• **Instructions for the task**:
Your copy must hold all of the data below, unchanged and without images.

☆ ☆ ☆

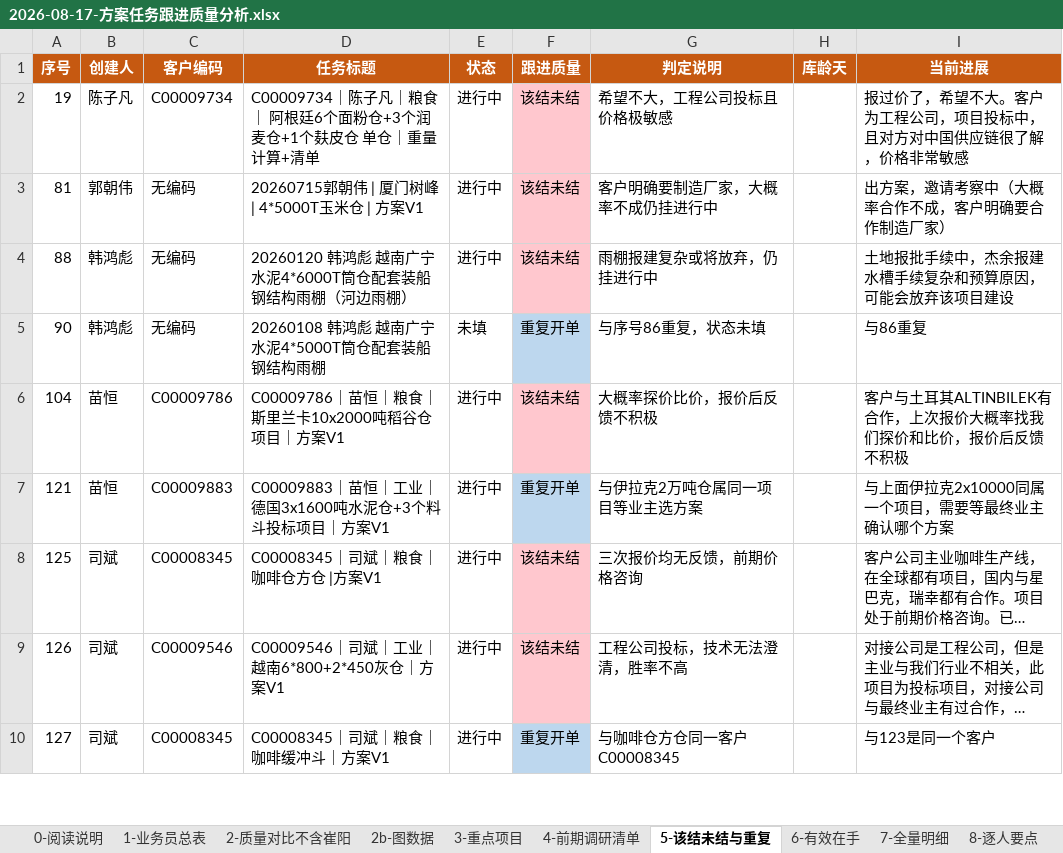
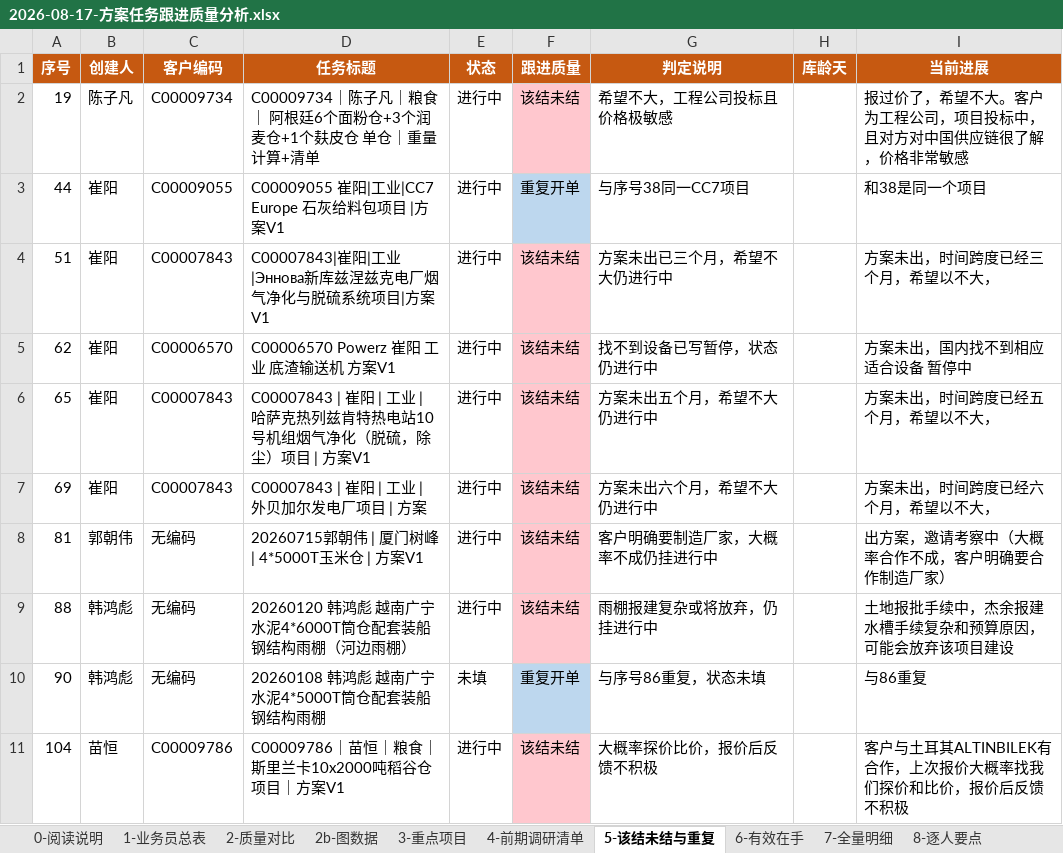
Before and after one commit to liborvybral-collab/sron, an Excel workbook: docs/reports/briefings/business/2026-08-17-方案任务跟进质量分析.xlsx, sheet 5-该结未结与重复, drawn as a sheet; only a part is shown; the shorter side is filled out with more unchanged rows; long unchanged cells end in …; values as stored, in another font and other column widths than the file's, no borders; the diff names each change by its address in the sheet, - before the commit and + after, or states it on an @@ line.

```diff
--- a/docs/reports/briefings/business/2026-08-17-方案任务跟进质量分析.xlsx (sheet 5-该结未结与重复)
+++ b/docs/reports/briefings/business/2026-08-17-方案任务跟进质量分析.xlsx (sheet 5-该结未结与重复)
-sheet tab: 2-质量对比不含崔阳
+sheet tab: 2-质量对比
+row 3: 44 | 崔阳 | C00009055 | C00009055 崔阳|工业|CC7 Europe 石灰给料包项目 |方案V1 | 进行中 | 重复开单 | 与序号38同一CC7项目 |  | 和38是同一个项目
+row 4: 51 | 崔阳 | C00007843 | C00007843|崔阳|工业|Эннова新库兹涅兹克电厂烟气净化与脱硫系统项目|方案V1 | 进行中 | 该结未结 | 方案未出已三个月，希望不大仍进行中 |  | 方案未出，时间跨度已经三个月，希望以不大，
+row 5: 62 | 崔阳 | C00006570 | C00006570 Powerz 崔阳 工业 底渣输送机 方案V1 | 进行中 | 该结未结 | 找不到设备已写暂停，状态仍进行中 |  | 方案未出，国内找不到相应适合设备 暂停中
+row 6: 65 | 崔阳 | C00007843 | C00007843 | 崔阳 | 工业 | 哈萨克热列兹肯特热电站10号机组烟气净化（脱硫，除尘）项目 | 方案V1 | 进行中 | 该结未结 | 方案未出五个月，希望不大仍进行中 |  | 方案未出，时间跨度已经五个月，希望以不大，
+row 7: 69 | 崔阳 | C00007843 | C00007843 | 崔阳 | 工业 | 外贝加尔发电厂项目 | 方案 | 进行中 | 该结未结 | 方案未出六个月，希望不大仍进行中 |  | 方案未出，时间跨度已经六个月，希望以不大，
```
Also changed, not shown: sheet 7-全量明细, sheet 1-业务员总表, sheet 0-阅读说明, sheet 6-有效在手, sheet 2-质量对比, sheet 8-逐人要点, 3 more sheets, charts or pictures, 8 other files.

☆ ☆ ☆

• **Your solution**:
Before and after one commit to liborvybral-collab/sron, an Excel workbook: docs/reports/briefings/business/2026-08-17-方案任务跟进质量分析.xlsx, sheet 5-该结未结与重复, drawn as a sheet; only a part is shown; the shorter side is filled out with more unchanged rows; long unchanged cells end in …; values as stored, in another font and other column widths than the file's, no borders; the diff names each change by its address in the sheet, - before the commit and + after, or states it on an @@ line.

```diff
--- a/docs/reports/briefings/business/2026-08-17-方案任务跟进质量分析.xlsx (sheet 5-该结未结与重复)
+++ b/docs/reports/briefings/business/2026-08-17-方案任务跟进质量分析.xlsx (sheet 5-该结未结与重复)
-sheet tab: 2-质量对比不含崔阳
+sheet tab: 2-质量对比
+row 3: 44 | 崔阳 | C00009055 | C00009055 崔阳|工业|CC7 Europe 石灰给料包项目 |方案V1 | 进行中 | 重复开单 | 与序号38同一CC7项目 |  | 和38是同一个项目
+row 4: 51 | 崔阳 | C00007843 | C00007843|崔阳|工业|Эннова新库兹涅兹克电厂烟气净化与脱硫系统项目|方案V1 | 进行中 | 该结未结 | 方案未出已三个月，希望不大仍进行中 |  | 方案未出，时间跨度已经三个月，希望以不大，
+row 5: 62 | 崔阳 | C00006570 | C00006570 Powerz 崔阳 工业 底渣输送机 方案V1 | 进行中 | 该结未结 | 找不到设备已写暂停，状态仍进行中 |  | 方案未出，国内找不到相应适合设备 暂停中
+row 6: 65 | 崔阳 | C00007843 | C00007843 | 崔阳 | 工业 | 哈萨克热列兹肯特热电站10号机组烟气净化（脱硫，除尘）项目 | 方案V1 | 进行中 | 该结未结 | 方案未出五个月，希望不大仍进行中 |  | 方案未出，时间跨度已经五个月，希望以不大，
+row 7: 69 | 崔阳 | C00007843 | C00007843 | 崔阳 | 工业 | 外贝加尔发电厂项目 | 方案 | 进行中 | 该结未结 | 方案未出六个月，希望不大仍进行中 |  | 方案未出，时间跨度已经六个月，希望以不大，
```
Also changed, not shown: sheet 7-全量明细, sheet 1-业务员总表, sheet 0-阅读说明, sheet 6-有效在手, sheet 2-质量对比, sheet 8-逐人要点, 3 more sheets, charts or pictures, 8 other files.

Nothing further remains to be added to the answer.